• [To do]
In the entries below, spot each line with the word "height" and copy it.

• [Records to use]

────────────────────────────────────────

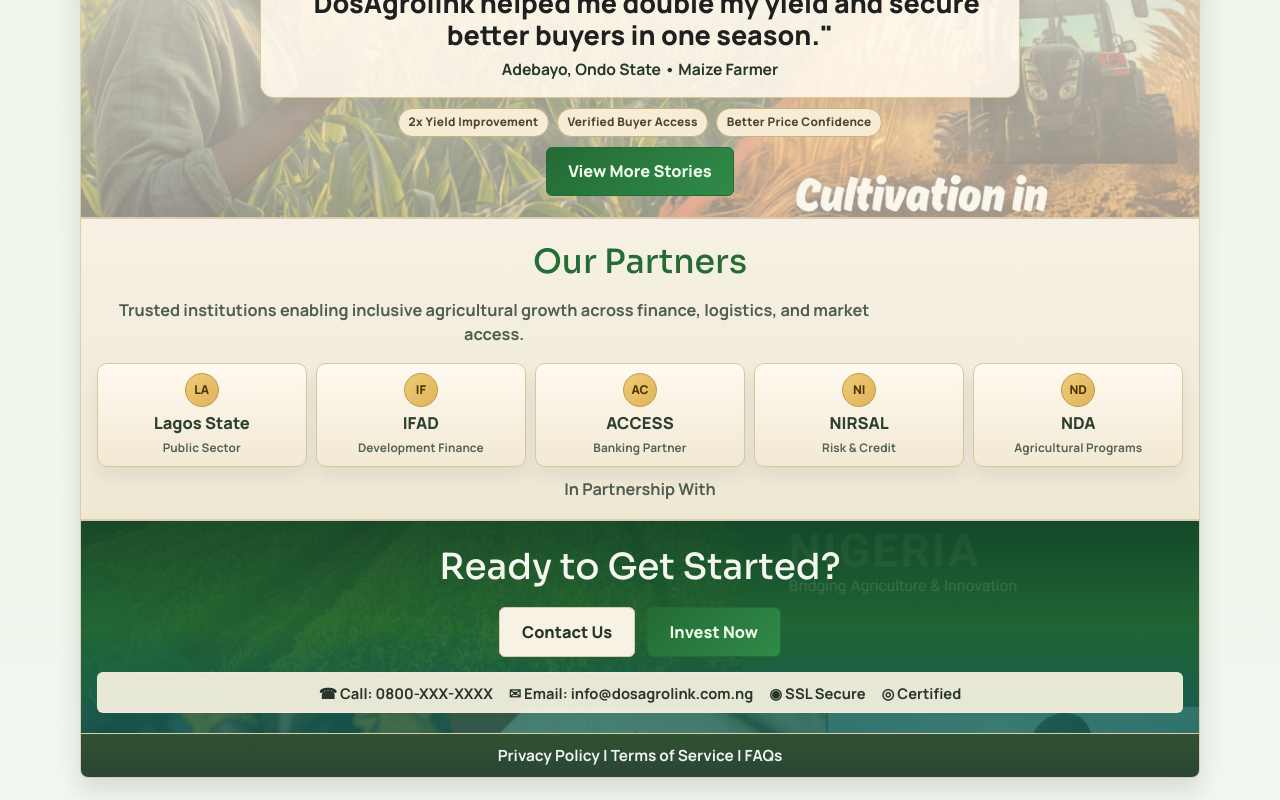
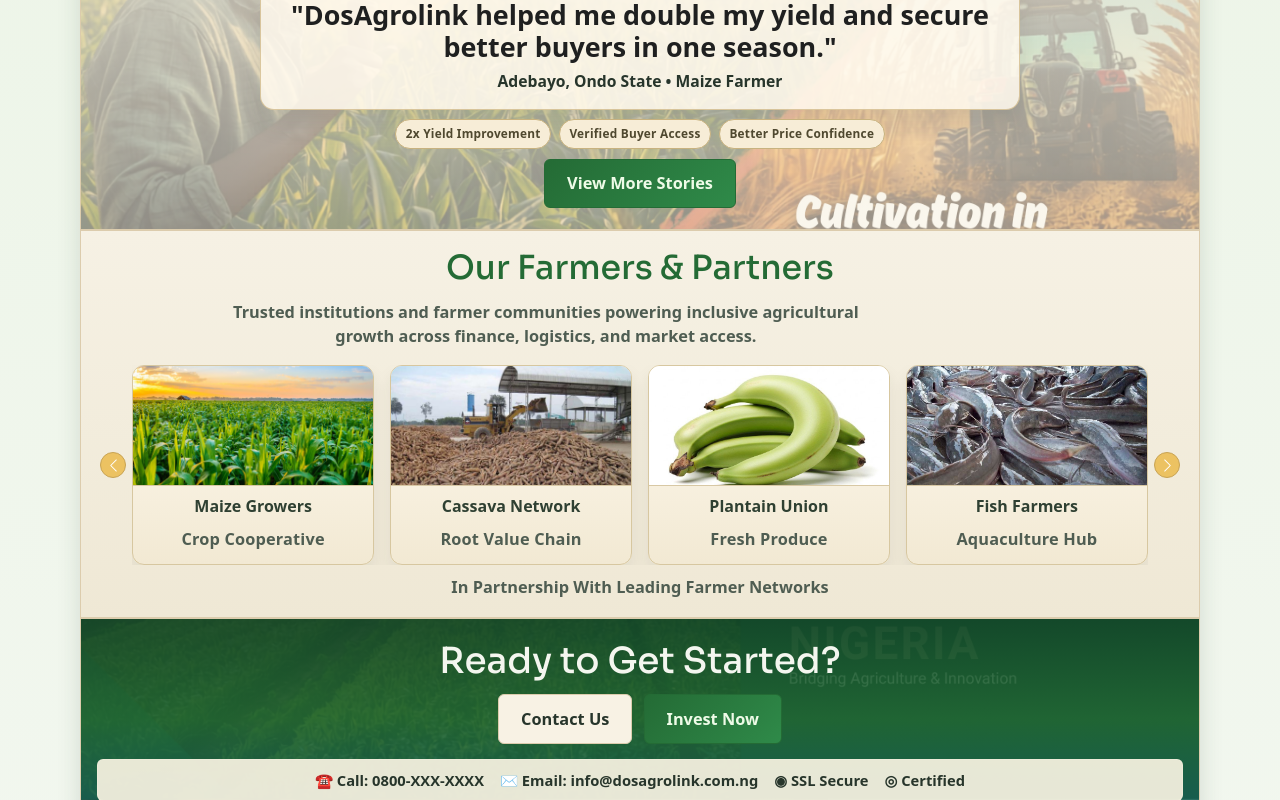
Before and after one commit to steve-diamond/agrolink-frontend, a Next.js app: page / in a window 1280 px wide. Shown: the part 1165-1965 px from the top of the page. Built offline with nearby package versions, Linux system fonts and the light colour scheme.

Commit message:
Add Bootstrap farmer logo slider and centered partner section

```diff
--- a/app/globals.css
+++ b/app/globals.css
@@ -557,6 +557,12 @@
   background: linear-gradient(180deg, #f6f1e4 0%, #efe8d5 100%);
 }
 
+.dos-partners-copy {
+  max-width: 860px;
+  margin: 0 auto;
+  text-align: center;
+}
+
 .dos-partners h2 {
   margin: 0;
   color: var(--dos-green-700);
@@ -566,58 +572,70 @@
 
 .dos-partners-intro {
   margin: 0.5rem auto 0;
-  max-width: 74ch;
+  max-width: 72ch;
   color: #4c5d4f;
   font-size: 0.93rem;
   font-weight: 600;
 }
 
-.dos-partners-grid {
+.dos-partners .carousel {
   margin-top: 1rem;
-  display: grid;
-  grid-template-columns: repeat(5, minmax(0, 1fr));
-  gap: 0.6rem;
-}
-
-.dos-partner-chip {
-  min-height: 104px;
+  padding: 0 2.2rem;
+}
+
+.dos-farmer-logo-card {
   border: 1px solid #d7c7a0;
-  border-radius: 10px;
+  border-radius: 12px;
   background: linear-gradient(180deg, #fffaf0 0%, #f2e9d3 100%);
-  color: var(--dos-text-strong);
-  display: grid;
-  justify-items: center;
-  align-content: center;
-  gap: 0.24rem;
-  padding: 0.55rem;
+  overflow: hidden;
+  display: grid;
   box-shadow: 0 10px 18px rgba(44, 53, 40, 0.08);
 }
 
-.dos-partner-mark {
-  width: 34px;
-  height: 34px;
-  border-radius: 999px;
-  border: 1px solid #c39a49;
-  background: linear-gradient(135deg, #efcb76, #dfb35a);
-  color: #4a3503;
-  font-size: 0.76rem;
-  font-weight: 900;
-  display: inline-flex;
-  align-items: center;
-  justify-content: center;
-}
-
-.dos-partner-chip strong {
+.dos-farmer-logo-media {
+  position: relative;
+  min-height: 120px;
+  border-bottom: 1px solid #d8c8a4;
+}
+
+.dos-farmer-logo-image {
+  object-fit: cover;
+}
+
+.dos-farmer-logo-body {
+  padding: 0.72rem 0.65rem 0.8rem;
+  text-align: center;
+}
+
+.dos-farmer-logo-body h3 {
+  margin: 0;
   color: #2f4032;
-  font-size: 1.03rem;
-  font-weight: 800;
-}
-
-.dos-partner-chip small {
+  font-size: 1rem;
+  font-weight: 800;
+}
+
+.dos-farmer-logo-body p {
+  margin: 0.22rem 0 0;
   color: #536356;
-  font-size: 0.74rem;
+  font-size: 0.78rem;
   font-weight: 700;
   letter-spacing: 0.01em;
+}
+
+.dos-partners .carousel-control-prev,
+.dos-partners .carousel-control-next {
+  width: 2rem;
+  opacity: 1;
+}
+
+.dos-partners .carousel-control-prev-icon,
+.dos-partners .carousel-control-next-icon {
+  width: 1.6rem;
+  height: 1.6rem;
+  border-radius: 999px;
+  border: 1px solid #c8a354;
+  background-color: rgba(236, 192, 92, 0.95);
+  background-size: 62%;
 }
 
 .dos-partners p {
@@ -2928,6 +2946,10 @@
     min-height: 210px;
   }
 
+  .dos-partners .carousel {
+    padding: 0 1.8rem;
+  }
+
   .dos-contact-row {
     justify-content: flex-start;
     text-align: left;
--- a/app/layout.tsx
+++ b/app/layout.tsx
@@ -1,4 +1,5 @@
 import "./globals.css";
+import "bootstrap/dist/css/bootstrap.min.css";
 import NavBar from "@/components/NavBar";
 import SiteFooter from "@/components/SiteFooter";
 import ClientErrorBoundary from "@/components/ClientErrorBoundary";
--- a/app/page.tsx
+++ b/app/page.tsx
@@ -2,6 +2,7 @@
 import Link from "next/link";
 import dosLogo from "../dos logo.jpg";
 import HomeLanguageSwitcher from "@/components/HomeLanguageSwitcher";
+import FarmerLogoCarousel from "@/components/FarmerLogoCarousel";
 
 const navItems = [
   { label: "Marketplace", href: "/marketplace" },
@@ -51,14 +52,6 @@
     metric: "Measured growth across value chains",
   },
 ];
-const partners = [
-  { name: "Lagos State", tag: "Public Sector" },
-  { name: "IFAD", tag: "Development Finance" },
-  { name: "ACCESS", tag: "Banking Partner" },
-  { name: "NIRSAL", tag: "Risk & Credit" },
-  { name: "NDA", tag: "Agricultural Programs" },
-];
-
 const heroSlides = [
   {
     image: "/agropro/images/banner.jpg",
@@ -223,18 +216,12 @@
         </section>
 
         <section className="dos-partners" aria-label="Partners">
-          <h2>Our Partners</h2>
-          <p className="dos-partners-intro">Trusted institutions enabling inclusive agricultural growth across finance, logistics, and market access.</p>
-          <div className="dos-partners-grid">
-            {partners.map((item) => (
-              <article key={item.name} className="dos-partner-chip">
-                <span className="dos-partner-mark">{item.name.slice(0, 2).toUpperCase()}</span>
-                <strong>{item.name}</strong>
-                <small>{item.tag}</small>
-              </article>
-            ))}
+          <div className="dos-partners-copy">
+            <h2>Our Farmers & Partners</h2>
+            <p className="dos-partners-intro">Trusted institutions and farmer communities powering inclusive agricultural growth across finance, logistics, and market access.</p>
           </div>
-          <p>In Partnership With</p>
+          <FarmerLogoCarousel />
+          <p>In Partnership With Leading Farmer Networks</p>
         </section>
 
         <section className="dos-cta-strip">
--- /dev/null
+++ b/components/FarmerLogoCarousel.tsx
@@ -0,0 +1,64 @@
+"use client";
+
+import Image from "next/image";
+import { useEffect } from "react";
+
+type FarmerLogo = {
+  name: string;
+  tag: string;
+  image: string;
+};
+
+const farmerLogos: FarmerLogo[] = [
+  { name: "Maize Growers", tag: "Crop Cooperative", image: "/agropro/images/maize.jpg" },
+  { name: "Cassava Network", tag: "Root Value Chain", image: "/agropro/images/cassava.jpg" },
+  { name: "Plantain Union", tag: "Fresh Produce", image: "/agropro/images/plantain.jpg" },
+  { name: "Fish Farmers", tag: "Aquaculture Hub", image: "/agropro/images/fish.jpeg" },
+  { name: "Poultry Cluster", tag: "Livestock Group", image: "/agropro/images/chicken.jpg" },
+  { name: "Vegetable Circle", tag: "Leafy Producers", image: "/agropro/images/ugu.jpg" },
+  { name: "Snail Producers", tag: "Specialty Farming", image: "/agropro/images/snail.jpg" },
+];
+
+const slideGroups: FarmerLogo[][] = [
+  farmerLogos.slice(0, 4),
+  farmerLogos.slice(3, 7),
+];
+
+export default function FarmerLogoCarousel() {
+  useEffect(() => {
+    import("bootstrap");
+  }, []);
+
+  return (
+    <div id="farmerLogoCarousel" className="carousel slide" data-bs-ride="carousel" data-bs-interval="4200">
+      <div className="carousel-inner">
+        {slideGroups.map((group, index) => (
+          <div key={`slide-${index}`} className={`carousel-item ${index === 0 ? "active" : ""}`}>
+            <div className="row g-3 justify-content-center">
+              {group.map((item) => (
+                <div key={item.name} className="col-12 col-sm-6 col-lg-3">
+                  <article className="dos-farmer-logo-card h-100">
+                    <div className="dos-farmer-logo-media">
+                      <Image src={item.image} alt={item.name} fill sizes="(max-width: 1200px) 50vw, 25vw" className="dos-farmer-logo-image" />
+                    </div>
+                    <div className="dos-farmer-logo-body">
+                      <h3>{item.name}</h3>
+                      <p>{item.tag}</p>
+                    </div>
+                  </article>
+                </div>
+              ))}
+            </div>
+          </div>
+        ))}
+      </div>
+
+      <button className="carousel-control-prev" type="button" data-bs-target="#farmerLogoCarousel" data-bs-slide="prev" aria-label="Previous logos">
+        <span className="carousel-control-prev-icon" aria-hidden="true" />
+      </button>
+      <button className="carousel-control-next" type="button" data-bs-target="#farmerLogoCarousel" data-bs-slide="next" aria-label="Next logos">
+        <span className="carousel-control-next-icon" aria-hidden="true" />
+      </button>
+    </div>
+  );
+}
--- a/package.json
+++ b/package.json
@@ -10,6 +10,7 @@
   },
   "dependencies": {
     "axios": "^1.13.6",
+    "bootstrap": "^5.3.8",
     "next": "^15.2.0",
     "react": "^18.3.1",
     "react-dom": "^18.3.1",
@@ -17,6 +18,7 @@
   },
   "devDependencies": {
     "@tailwindcss/postcss": "^4",
+    "@types/bootstrap": "^5.2.10",
     "@types/node": "^20",
     "@types/react": "^18",
     "@types/react-dom": "^18",
```
Also changed, not shown: 1 other file (tests, documents, lock files or other folders).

────────────────────────────────────────

• [Result]
-  min-height: 104px;
-  height: 34px;
+  min-height: 120px;
+  height: 1.6rem;
     min-height: 210px;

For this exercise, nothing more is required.